The global call for justice for victims of wartime sexual violence around the world has recently gained international attention when the 2018 Nobel Peace Prize has been awarded to Nadia Murad and Denis Mukwege. For years (if not decades), activists, policy-makers and scholars around the world have worked tirelessly to ensure accountability for crimes of conflict-related sexual and gender-based violence (SGBV). Important progress has been made, including at the International Criminal Tribunals for Rwanda (ICTR) and the former Yugoslavia (ICTY) and more recently by the International Criminal Court (ICC), where prosecuting SGBV is among the Office of the Prosecutor’s (OTP) key strategic goals.
Over the past two decades, the international community has witnessed progressive developments regarding the judicial investigation and prosecution of crimes of sexual and gender-based violence (SGBV). Generally, discussions on the topic suggest or assume that sexual (and gender-based) violence is something which mostly or exclusively concerns women and girls. Only recently, the issue of SGBV against men and boys has begun to be recognised.
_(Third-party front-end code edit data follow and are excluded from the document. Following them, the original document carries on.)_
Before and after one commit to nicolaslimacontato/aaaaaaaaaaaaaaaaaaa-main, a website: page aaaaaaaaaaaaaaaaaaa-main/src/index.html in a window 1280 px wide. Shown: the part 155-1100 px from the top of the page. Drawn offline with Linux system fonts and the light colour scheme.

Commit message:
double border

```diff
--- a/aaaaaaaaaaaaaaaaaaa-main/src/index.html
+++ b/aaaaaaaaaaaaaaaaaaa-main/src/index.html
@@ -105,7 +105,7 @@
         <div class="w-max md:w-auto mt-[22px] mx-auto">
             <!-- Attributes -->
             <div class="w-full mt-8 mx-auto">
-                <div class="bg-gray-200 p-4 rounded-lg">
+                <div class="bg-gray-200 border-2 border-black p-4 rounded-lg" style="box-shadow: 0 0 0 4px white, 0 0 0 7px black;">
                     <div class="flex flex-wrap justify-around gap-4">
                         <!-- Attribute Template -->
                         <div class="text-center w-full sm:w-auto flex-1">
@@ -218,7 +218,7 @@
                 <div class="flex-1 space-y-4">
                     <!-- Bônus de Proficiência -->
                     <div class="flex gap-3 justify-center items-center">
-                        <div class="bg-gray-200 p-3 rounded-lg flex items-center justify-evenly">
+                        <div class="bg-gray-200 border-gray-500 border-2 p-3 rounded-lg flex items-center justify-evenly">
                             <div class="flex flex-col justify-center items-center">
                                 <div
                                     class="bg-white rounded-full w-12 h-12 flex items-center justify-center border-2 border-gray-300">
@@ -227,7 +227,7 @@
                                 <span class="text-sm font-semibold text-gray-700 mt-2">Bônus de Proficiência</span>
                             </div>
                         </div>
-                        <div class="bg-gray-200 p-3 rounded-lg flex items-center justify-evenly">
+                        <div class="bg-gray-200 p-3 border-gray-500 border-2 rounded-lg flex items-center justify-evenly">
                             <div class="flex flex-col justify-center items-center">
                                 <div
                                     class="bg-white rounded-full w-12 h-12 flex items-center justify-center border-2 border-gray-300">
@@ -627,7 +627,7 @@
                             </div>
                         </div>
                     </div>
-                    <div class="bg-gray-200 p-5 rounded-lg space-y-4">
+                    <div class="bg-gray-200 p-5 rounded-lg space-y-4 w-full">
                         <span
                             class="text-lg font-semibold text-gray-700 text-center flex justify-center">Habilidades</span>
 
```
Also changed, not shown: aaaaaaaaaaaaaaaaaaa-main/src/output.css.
The Rome Statute of the International Criminal Court (ICC), for example, does not restrict SGBV to women and girls only.